To objectively estimate physical activity levels, total daily step counts were derived from motion sensors. In Bulgaria, Germany, Greece, Poland, and Spain, Omron Walking Style Pro pedometers (HJ-720IT-E2) were used, whereas in Belgium, children were mounted with GT1M or GT3X(+) accelerometers. The Omron Walking Style Pro pedometer and the accelerometer step count function were found to be valid to measure step counts in preschool children (Validation against Actigraph accelerometer counts: pedometer-based step counts: r = 0,64; accelerometer-based step counts: r = 0,89) [25]. Motion sensors were worn on the right hip, secured by an elastic waist band. Preschoolers were asked to wear the motion sensor for six consecutive days, including two weekend days. Preschoolers’ parents, who consented, received an information letter and were asked to let their child wear the measurement device during all waking hours and to remove it only during water-based activities. Pedometer data were downloaded using Omron Health Management software version E1.012, and accelerometer step counts were downloaded using the ActiLife 5.5.5. software. The first (i.e., day of mounting) and sixth day (i.e., day of collection) were omitted, because these days were incomplete. Furthermore, all pedometer—and accelerometer based step counts below 1,000 and above 30,000 steps per day were deleted and treated as missing data since these values are considered outliers [26]. Mean steps per day were separately calculated for weekdays and weekend days.

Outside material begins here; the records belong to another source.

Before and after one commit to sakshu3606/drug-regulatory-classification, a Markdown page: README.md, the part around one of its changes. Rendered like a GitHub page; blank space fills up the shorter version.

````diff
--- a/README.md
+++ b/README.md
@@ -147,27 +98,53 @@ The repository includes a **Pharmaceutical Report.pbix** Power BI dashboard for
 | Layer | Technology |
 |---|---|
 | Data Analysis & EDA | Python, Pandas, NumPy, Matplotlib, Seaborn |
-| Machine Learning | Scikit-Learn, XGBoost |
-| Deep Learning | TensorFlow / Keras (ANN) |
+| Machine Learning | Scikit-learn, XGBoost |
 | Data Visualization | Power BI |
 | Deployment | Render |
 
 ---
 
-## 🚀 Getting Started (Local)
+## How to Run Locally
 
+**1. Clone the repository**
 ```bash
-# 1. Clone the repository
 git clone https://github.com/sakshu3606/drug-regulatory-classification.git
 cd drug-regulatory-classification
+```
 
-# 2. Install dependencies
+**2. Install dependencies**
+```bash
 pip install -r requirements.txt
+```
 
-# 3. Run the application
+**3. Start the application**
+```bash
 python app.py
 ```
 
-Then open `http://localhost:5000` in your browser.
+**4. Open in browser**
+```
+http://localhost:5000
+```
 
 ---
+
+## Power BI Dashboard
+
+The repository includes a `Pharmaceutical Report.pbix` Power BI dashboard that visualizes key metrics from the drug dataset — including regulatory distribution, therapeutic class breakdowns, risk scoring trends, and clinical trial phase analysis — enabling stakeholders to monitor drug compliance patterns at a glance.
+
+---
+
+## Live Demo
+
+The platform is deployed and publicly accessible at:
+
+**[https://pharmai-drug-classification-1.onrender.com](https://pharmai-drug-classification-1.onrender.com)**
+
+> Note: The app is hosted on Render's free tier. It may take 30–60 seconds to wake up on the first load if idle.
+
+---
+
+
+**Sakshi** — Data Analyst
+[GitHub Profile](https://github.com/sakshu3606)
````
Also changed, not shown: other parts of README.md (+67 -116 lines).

The children received two parental questionnaires (i.e., the Food Frequency Questionnaire and the Primary Caregivers’ Questionnaire) in a closed envelop to take home for completion by one of the parents/caregivers. The questionnaires can be found online ( and detailed information on the development, test-retest reliability and validity were described elsewhere [17, 20, 27]. Furthermore an overview of the questions and response options used for the present study can be found in Table 2. Data from the Food Frequency Questionnaire were used for the assessment of the dietary intake variables. The Food Frequency Questionnaire showed moderate to good reliability and acceptable validity against the 3-day-food diary [27]. The Primary Caregivers’ Questionnaire was used for demographics and for data related to outdoor play, sedentary behaviours and sleep duration. Findings showed that 92% of the ToyBox Primary Caregiver Questionnaire had a moderate-to-excellent test—retest reliability (defined as ICC values from 0.41 to 1) and less than 8% poor test—retest reliability (ICC < 0.40) [20]. The questions used for the present study are outlined in Table 2 and are described below.

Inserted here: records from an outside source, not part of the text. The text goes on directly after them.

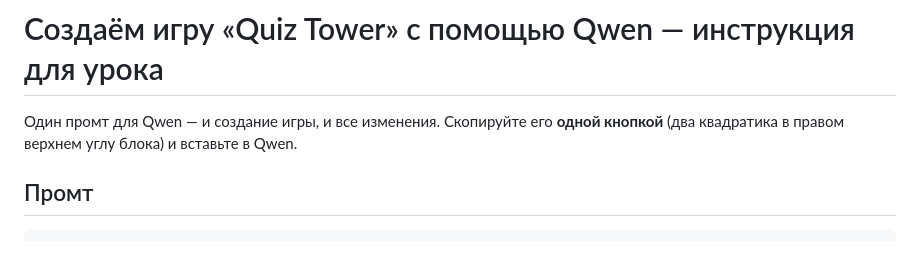
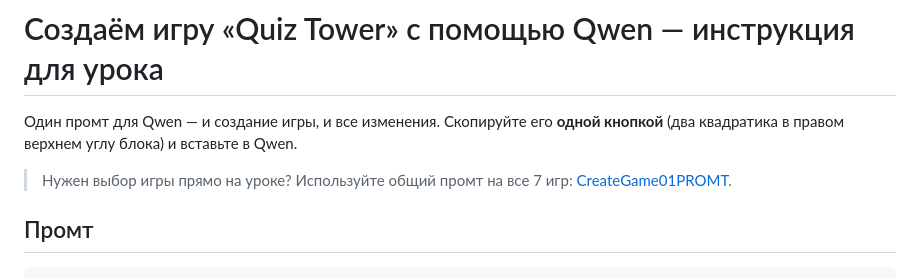
Before and after one commit to si0683/QuizTowerDefense, a Markdown page: PROMPT_QWEN.md, the part around the change. Rendered like a GitHub page; blank space fills up the shorter version.

Commit message:
Ссылка на общий промт урока CreateGame01PROMT
Co-Authored-By: Claude Opus 5.5 <noreply@anthropic.com>

```diff
--- a/PROMPT_QWEN.md
+++ b/PROMPT_QWEN.md
@@ -1,6 +1,8 @@
 # Создаём игру «Quiz Tower» с помощью Qwen — инструкция для урока
 
 Один промт для Qwen — и создание игры, и все изменения. Скопируйте его **одной кнопкой** (два квадратика в правом верхнем углу блока) и вставьте в Qwen.
+
+> Нужен выбор игры прямо на уроке? Используйте общий промт на все 7 игр: [CreateGame01PROMT](https://github.com/si0683/CreateGame01PROMT).
 
 ## Промт
 
```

Table 2. Overview of the HRB-items, questions or measurement method, response options, and dichotomisation values.

Food Frequency Questionnaire.

For the child’s consumption of water (1 item), soft drinks (1 item), sugared milk beverages (1 item), vegetables (2 items), fresh fruits (1 item) and snacks (6 items) questions were two-fold. First, for each item, the frequency of consumption was asked on a six-point scale, ranging from “never or less than once a month” to “every day”. Next, parents were asked to indicate the size category that best fitted the average consumption per day. The response categories varied depending on the food item and a list of common standard measures (e.g., one cup = 225 ml) was given, as well as colour images to facilitate the selection of portion sizes. In the Food Frequency questionnaire no distinction is made between consumption on week—and weekend days. Data were converted into average daily intake values by multiplication of number of days per week and amount per day divided by 7 [27]. Breakfast consumption was assessed by asking on a six-point scale how many days per week (ranging from “(almost) never” to “every day”) children eat breakfast.

Primary Caregivers’ Questionnaire.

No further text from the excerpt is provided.